To continue the string of Jellyfish coverage, the Washington Post profiled Jellyfish in a Sunday “Buzzworthy” feature that described how Jellyfish works and how they started out.
This is the first time that Jellyfish has been covered in the Post (but certainly not the first time it’s been covered in major newspapers).
It’s a glowing profile and reveals a few tidbits:
- The average site discount is 45 percent off.
- It takes within 60 days to get your cash back discount.
- Flocks of rubber chickens sell faster than iPods and go for 30 percent off. (Stay on the lookout!)
Smack Shopping has become the clear differentiator for Jellyfish, which is being leveraged not only for press but to draw shoppers into the site.
It’s a bigger attraction than Jellyfish’s original cash-back model — which is a differentiator in and of itself — but it’s harder to have faith in something you can’t see.
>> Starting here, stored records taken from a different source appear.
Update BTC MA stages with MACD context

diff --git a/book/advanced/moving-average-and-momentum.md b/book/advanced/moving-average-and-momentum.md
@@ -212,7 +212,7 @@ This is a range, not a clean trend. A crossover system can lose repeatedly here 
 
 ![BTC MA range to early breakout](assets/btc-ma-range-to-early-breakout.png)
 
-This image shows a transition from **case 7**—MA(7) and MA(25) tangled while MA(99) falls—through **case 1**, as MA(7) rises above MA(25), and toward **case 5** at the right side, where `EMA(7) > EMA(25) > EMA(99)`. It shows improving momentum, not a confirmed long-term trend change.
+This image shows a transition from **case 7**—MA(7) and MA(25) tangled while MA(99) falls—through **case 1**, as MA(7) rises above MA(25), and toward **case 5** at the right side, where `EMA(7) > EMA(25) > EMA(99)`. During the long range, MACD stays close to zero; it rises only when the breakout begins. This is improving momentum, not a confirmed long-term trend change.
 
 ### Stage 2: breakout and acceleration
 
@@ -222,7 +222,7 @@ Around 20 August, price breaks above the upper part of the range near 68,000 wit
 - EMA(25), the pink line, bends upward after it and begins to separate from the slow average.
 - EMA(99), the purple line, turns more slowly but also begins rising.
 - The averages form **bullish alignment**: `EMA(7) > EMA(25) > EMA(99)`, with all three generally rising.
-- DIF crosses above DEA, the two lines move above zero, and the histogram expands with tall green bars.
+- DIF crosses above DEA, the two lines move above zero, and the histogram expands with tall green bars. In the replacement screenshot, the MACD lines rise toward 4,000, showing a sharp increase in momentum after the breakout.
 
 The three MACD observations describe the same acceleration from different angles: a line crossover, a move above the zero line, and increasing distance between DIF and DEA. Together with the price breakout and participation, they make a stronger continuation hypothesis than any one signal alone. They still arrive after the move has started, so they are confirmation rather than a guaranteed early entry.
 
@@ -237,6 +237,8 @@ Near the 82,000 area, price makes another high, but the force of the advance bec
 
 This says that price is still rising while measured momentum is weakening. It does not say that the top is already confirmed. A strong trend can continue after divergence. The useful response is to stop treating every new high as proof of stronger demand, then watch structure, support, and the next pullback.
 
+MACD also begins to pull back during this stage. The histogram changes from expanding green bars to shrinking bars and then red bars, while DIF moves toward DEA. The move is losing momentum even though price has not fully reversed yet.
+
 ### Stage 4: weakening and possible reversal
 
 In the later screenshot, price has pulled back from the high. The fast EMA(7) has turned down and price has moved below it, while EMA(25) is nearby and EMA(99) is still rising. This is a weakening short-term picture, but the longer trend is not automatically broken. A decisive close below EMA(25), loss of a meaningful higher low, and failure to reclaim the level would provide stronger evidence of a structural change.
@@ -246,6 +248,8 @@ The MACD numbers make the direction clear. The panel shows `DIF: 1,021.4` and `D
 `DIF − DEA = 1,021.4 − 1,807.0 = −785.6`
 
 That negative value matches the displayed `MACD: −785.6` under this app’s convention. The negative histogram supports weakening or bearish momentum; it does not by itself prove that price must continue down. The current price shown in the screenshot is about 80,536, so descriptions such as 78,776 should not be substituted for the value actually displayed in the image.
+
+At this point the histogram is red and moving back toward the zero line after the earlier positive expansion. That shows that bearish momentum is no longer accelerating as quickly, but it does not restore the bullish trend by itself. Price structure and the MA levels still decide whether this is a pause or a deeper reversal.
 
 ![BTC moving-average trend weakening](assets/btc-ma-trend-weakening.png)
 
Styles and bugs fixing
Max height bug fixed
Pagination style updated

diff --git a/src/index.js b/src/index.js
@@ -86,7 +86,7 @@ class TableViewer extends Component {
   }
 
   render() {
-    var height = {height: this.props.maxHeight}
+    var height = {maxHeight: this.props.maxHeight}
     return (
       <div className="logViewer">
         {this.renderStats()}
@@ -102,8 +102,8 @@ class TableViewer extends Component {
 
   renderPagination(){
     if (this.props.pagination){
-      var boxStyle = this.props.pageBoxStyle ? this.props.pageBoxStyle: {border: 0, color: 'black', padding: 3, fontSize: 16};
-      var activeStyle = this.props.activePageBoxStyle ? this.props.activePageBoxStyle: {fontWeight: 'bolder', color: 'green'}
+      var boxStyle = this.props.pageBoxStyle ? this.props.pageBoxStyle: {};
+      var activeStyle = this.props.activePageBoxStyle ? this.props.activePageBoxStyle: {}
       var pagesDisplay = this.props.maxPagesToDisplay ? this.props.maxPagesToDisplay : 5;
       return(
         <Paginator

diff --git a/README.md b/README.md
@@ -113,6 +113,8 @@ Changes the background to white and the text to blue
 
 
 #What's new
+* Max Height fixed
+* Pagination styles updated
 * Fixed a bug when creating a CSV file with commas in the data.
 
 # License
The point is that Smack shows REAL PEOPLE getting REAL DISCOUNTS in REAL TIME as opposed to buying something on your own and hoping that the money comes through.
Plus, it’s just more fun competing against the clock and other people.
Jellyfish also just changed Smack to drop the actual price, not just the cash back percentage — as well as expanding Smack to occur around the clock from midnight to 10 p.m.
I think that Smack should continue to be leveraged as a key differentiator for Jellyfish, but it’s become overwhelming with the around-the-clock model. Simplicity is key for something like this and the once-daily SmackDaddy show was a great pivot point — now I wonder how the traffic is fanning out. Or this could be just one big experiment.
Written by Scott Hurff. scott.hurff at channeladvisor (that’s dot com).